The only other state where the party winning the gubernatorial race electoral votes differs is Montana, where another popular incumbent is hanging up his cowboy boots. Democrat Steve Bullock, the Treasure State’s attorney general, ran to succeed outgoing Gov. Brian Schweitzer. For most of the race, he was locked in a dead heat with former Rep. Rick Hill, the GOP nominee. But confusion over a judicial ruling forced Hill to give up $500,000 in donations in the crucial stretch run—and kept him off television for the final week of the race. That was enough for Bullock, who won by a 49 percent to 47 percent tally.
Gubernatorial elections were a rare bright spot for Republicans on Tuesday night. After winning North Carolina, the party boasts 30 of 50 governorships—what McDonnell calls the “nation’s CEOs.”
“We’ve got some work to do structurally with young voters and minority voters,” McDonnell said. But, he added, “I think that’s going to be the future of our party, conservative governors in the states.”
Some unexpected issues are uniting more voters, even as the nation remains deeply divided along partisan lines. Gay marriage, once an issue Democrats avoided for fear of its political fallout, has lost much of its potency. On Tuesday, voters in Maine, Maryland, and Washington state approved ballot questions permitting same-sex unions, while voters in Minnesota blocked a constitutional amendment that would have banned them.
Marijuana, too, is finding traction in more-liberal states. Voters in Colorado and Washington state backed initiatives to decriminalize possession of small amounts of the drug. The ballot questions drew an odd coalition of supporters, including civil libertarians and law-enforcement personnel tired of trying to enforce marijuana laws. Perhaps more counterintuitively, medicinal-marijuana dispensary owners are becoming the measure’s biggest opponents, fearful that their monopoly status is in jeopardy. Voters in Oregon rejected a similar measure, while those in Montana voted to ban marijuana use for medicinal purposes.

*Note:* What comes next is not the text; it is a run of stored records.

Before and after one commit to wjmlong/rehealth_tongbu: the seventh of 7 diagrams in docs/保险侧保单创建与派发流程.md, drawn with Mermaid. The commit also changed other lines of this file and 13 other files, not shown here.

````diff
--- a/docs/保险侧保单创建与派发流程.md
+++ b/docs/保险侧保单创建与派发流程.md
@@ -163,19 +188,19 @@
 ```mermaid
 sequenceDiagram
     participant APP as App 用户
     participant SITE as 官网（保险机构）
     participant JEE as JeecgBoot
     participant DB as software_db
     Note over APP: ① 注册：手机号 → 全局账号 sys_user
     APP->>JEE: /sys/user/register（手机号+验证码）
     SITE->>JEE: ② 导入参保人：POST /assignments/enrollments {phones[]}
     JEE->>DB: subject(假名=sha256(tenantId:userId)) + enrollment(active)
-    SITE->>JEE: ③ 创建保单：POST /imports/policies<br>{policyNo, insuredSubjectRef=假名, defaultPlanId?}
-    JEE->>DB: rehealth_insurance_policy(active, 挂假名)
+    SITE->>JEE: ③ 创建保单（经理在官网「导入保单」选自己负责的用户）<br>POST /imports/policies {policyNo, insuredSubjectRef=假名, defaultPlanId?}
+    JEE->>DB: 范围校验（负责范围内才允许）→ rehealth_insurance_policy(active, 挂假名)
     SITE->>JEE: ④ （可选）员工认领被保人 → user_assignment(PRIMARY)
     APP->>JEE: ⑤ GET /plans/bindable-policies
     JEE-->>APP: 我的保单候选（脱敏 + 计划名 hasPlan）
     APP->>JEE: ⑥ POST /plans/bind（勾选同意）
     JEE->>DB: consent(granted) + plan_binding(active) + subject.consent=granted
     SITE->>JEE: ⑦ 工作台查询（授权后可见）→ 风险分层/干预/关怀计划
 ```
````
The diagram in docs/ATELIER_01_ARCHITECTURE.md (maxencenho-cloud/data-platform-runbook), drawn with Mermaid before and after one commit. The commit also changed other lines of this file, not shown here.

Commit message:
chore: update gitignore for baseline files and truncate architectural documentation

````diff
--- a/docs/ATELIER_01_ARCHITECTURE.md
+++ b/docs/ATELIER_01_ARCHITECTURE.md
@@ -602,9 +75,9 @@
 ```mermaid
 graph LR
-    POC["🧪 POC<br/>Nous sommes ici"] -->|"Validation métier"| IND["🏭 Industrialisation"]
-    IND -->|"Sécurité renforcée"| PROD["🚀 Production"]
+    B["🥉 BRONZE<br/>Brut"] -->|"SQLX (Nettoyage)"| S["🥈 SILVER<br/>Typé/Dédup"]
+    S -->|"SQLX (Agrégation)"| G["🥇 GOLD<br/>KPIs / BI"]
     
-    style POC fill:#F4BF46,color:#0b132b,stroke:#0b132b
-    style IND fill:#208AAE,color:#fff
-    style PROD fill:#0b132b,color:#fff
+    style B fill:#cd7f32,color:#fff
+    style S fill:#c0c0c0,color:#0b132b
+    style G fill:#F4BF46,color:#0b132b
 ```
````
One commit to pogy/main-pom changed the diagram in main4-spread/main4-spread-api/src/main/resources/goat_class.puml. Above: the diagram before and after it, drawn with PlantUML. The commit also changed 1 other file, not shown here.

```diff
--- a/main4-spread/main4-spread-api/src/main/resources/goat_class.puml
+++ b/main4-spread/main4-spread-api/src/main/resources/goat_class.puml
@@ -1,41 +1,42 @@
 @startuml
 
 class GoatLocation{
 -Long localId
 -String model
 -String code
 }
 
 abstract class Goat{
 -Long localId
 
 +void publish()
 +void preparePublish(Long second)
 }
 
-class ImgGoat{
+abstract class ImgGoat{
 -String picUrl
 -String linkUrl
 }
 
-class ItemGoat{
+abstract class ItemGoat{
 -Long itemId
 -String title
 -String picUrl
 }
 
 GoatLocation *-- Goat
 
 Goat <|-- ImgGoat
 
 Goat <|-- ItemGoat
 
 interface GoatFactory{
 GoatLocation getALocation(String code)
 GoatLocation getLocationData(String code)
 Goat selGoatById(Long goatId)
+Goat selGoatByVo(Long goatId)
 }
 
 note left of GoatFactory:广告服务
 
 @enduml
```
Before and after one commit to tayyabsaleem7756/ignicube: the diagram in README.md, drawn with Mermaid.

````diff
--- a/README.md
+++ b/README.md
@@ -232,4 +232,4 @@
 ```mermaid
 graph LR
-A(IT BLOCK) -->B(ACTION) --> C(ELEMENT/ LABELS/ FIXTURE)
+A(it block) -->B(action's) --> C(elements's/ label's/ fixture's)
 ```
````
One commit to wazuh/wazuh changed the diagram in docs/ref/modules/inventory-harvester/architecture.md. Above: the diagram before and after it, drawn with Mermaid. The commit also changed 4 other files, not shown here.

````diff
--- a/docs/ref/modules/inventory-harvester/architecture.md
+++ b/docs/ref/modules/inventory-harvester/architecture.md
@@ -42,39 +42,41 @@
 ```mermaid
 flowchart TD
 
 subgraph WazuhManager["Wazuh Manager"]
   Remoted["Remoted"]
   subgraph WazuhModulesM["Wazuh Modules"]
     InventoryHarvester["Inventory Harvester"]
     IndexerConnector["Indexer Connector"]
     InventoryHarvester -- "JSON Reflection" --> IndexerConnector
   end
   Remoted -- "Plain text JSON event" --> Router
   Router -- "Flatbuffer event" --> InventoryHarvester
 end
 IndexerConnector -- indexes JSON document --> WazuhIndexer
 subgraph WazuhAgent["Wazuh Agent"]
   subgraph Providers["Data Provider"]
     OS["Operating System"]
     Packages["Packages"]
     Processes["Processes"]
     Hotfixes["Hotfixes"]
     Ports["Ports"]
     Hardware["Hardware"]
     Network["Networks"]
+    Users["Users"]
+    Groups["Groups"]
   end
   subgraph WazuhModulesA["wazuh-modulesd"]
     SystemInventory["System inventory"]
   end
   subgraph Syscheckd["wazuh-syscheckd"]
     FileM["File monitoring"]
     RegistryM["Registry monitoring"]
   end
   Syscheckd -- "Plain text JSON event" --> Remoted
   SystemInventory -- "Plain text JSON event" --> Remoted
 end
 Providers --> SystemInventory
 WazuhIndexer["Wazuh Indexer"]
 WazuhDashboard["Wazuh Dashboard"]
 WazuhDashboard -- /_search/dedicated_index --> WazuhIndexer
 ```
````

Even in an age of federal-budget austerity, some voters are willing to pay higher taxes. California voters handed Gov. Jerry Brown a big win by approving Proposition 30, a measure that would increase certain taxes to provide more funding for education. But Washington state voters weren’t in the same giving mood; they voted to establish a law handcuffing the state Legislature’s ability to raise taxes, something that is similar, but not identical, to the Taxpayers Bill of Rights of the 1990s.
Meanwhile, a Minnesota proposal to require voters to show identification at the polls went down to defeat, the first time such a measure has lost when it was on a ballot. Still, given the success conservatives have found in pushing voter-identification laws through state legislatures, some opponents worry that initiatives are the next step.
Liberal groups that keep close tabs on ballot initiatives declared themselves satisfied with the results. “We saw so many rights expanded,” said Justine Sarver, executive director of the Ballot Initiative Strategy Center. “We made history in voting for marriage equality. Seeing the voter-ID amendment rejected by voters ... is a huge statement to reject the policies that we’ve seen in state legislatures the last couple of years on voter restriction.”
The explosion of money available in politics has not stopped with the presidential election, or even with federal races. A few tax initiatives and a measure to restrict political activity by labor unions attracted more than $350 million in spending in California alone. By the time all the spending is totaled up, Sarver said, the tab could exceed $1 billion.
“Ballot-measure spending is largely uncapped, and we are certainly concerned that corporations are going to be able to legislate and buy things without fair debate,” she said. “We’re definitely working on making some recommendations about transparency for who’s putting things on the ballot and what’s behind them.”
This article appeared in print as "State Politics Go National."
This article appears in the Nov. 10, 2012, edition of National Journal.